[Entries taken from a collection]
*** Begin section ***
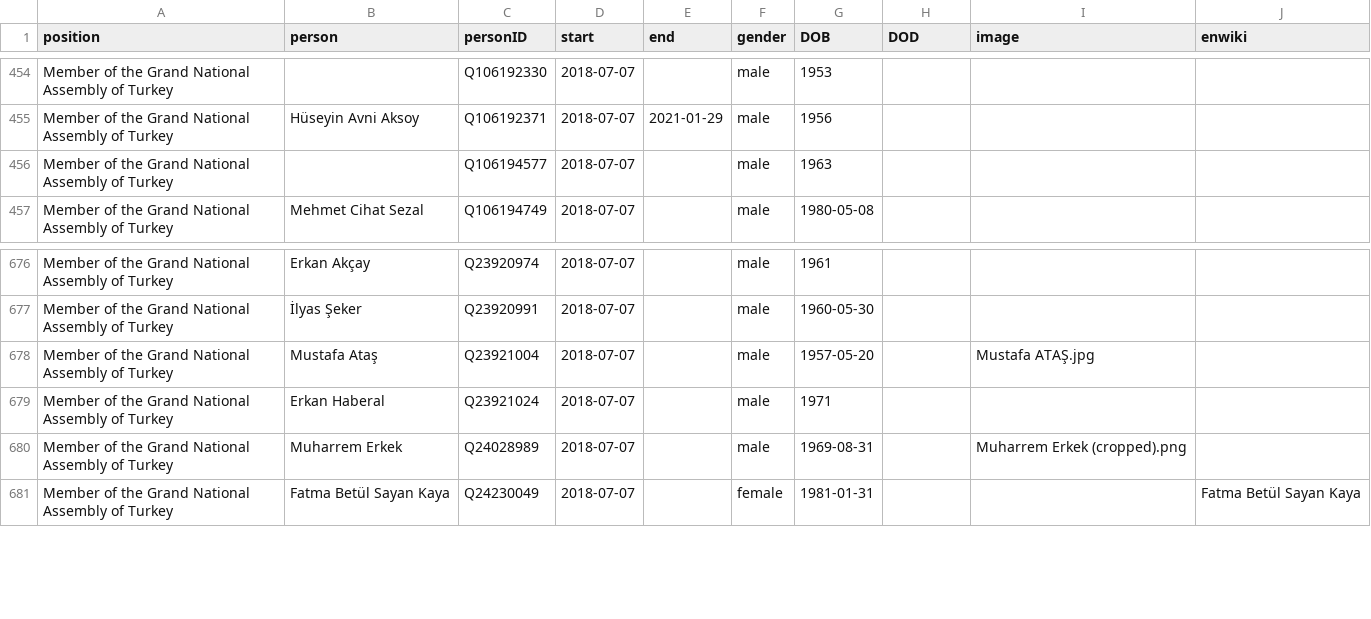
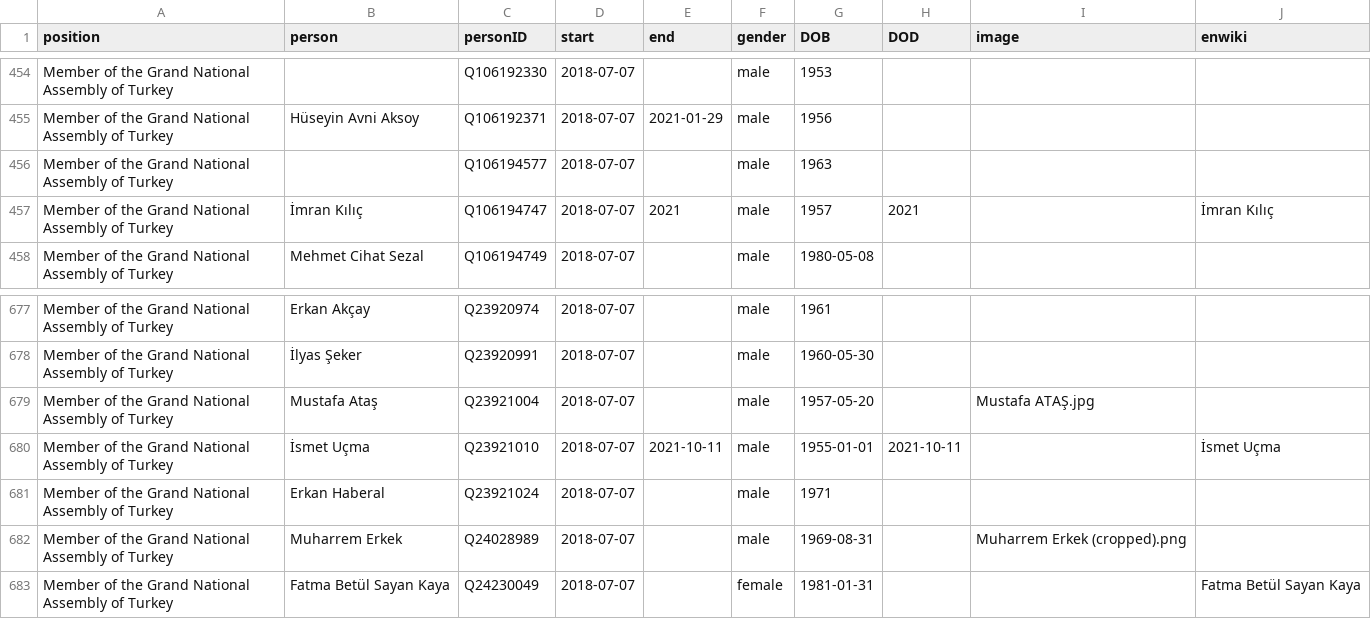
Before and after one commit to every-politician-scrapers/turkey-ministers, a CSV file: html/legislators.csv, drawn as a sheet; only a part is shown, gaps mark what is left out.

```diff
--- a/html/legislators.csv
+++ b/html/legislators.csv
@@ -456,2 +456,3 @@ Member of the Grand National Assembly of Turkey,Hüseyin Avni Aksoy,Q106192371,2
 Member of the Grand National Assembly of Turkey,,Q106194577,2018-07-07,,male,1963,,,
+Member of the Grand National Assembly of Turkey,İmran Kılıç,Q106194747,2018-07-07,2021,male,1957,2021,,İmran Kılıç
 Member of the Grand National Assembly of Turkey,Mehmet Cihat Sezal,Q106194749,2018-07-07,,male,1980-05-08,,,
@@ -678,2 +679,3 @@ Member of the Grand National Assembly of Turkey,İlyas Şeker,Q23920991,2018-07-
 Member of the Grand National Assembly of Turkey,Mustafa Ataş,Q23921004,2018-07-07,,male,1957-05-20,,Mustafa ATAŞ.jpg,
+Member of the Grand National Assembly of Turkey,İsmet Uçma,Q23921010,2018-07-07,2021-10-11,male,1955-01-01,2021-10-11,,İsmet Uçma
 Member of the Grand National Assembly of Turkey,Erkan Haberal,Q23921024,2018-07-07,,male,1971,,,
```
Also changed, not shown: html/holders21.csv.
*** End section ***
= Your assignment =
Pull out every line of the records that includes the string "Grand".

= Written solution =
@@ -456,2 +456,3 @@ Member of the Grand National Assembly of Turkey,Hüseyin Avni Aksoy,Q106192371,2
 Member of the Grand National Assembly of Turkey,,Q106194577,2018-07-07,,male,1963,,,
+Member of the Grand National Assembly of Turkey,İmran Kılıç,Q106194747,2018-07-07,2021,male,1957,2021,,İmran Kılıç
 Member of the Grand National Assembly of Turkey,Mehmet Cihat Sezal,Q106194749,2018-07-07,,male,1980-05-08,,,
@@ -678,2 +679,3 @@ Member of the Grand National Assembly of Turkey,İlyas Şeker,Q23920991,2018-07-
 Member of the Grand National Assembly of Turkey,Mustafa Ataş,Q23921004,2018-07-07,,male,1957-05-20,,Mustafa ATAŞ.jpg,
+Member of the Grand National Assembly of Turkey,İsmet Uçma,Q23921010,2018-07-07,2021-10-11,male,1955-01-01,2021-10-11,,İsmet Uçma
 Member of the Grand National Assembly of Turkey,Erkan Haberal,Q23921024,2018-07-07,,male,1971,,,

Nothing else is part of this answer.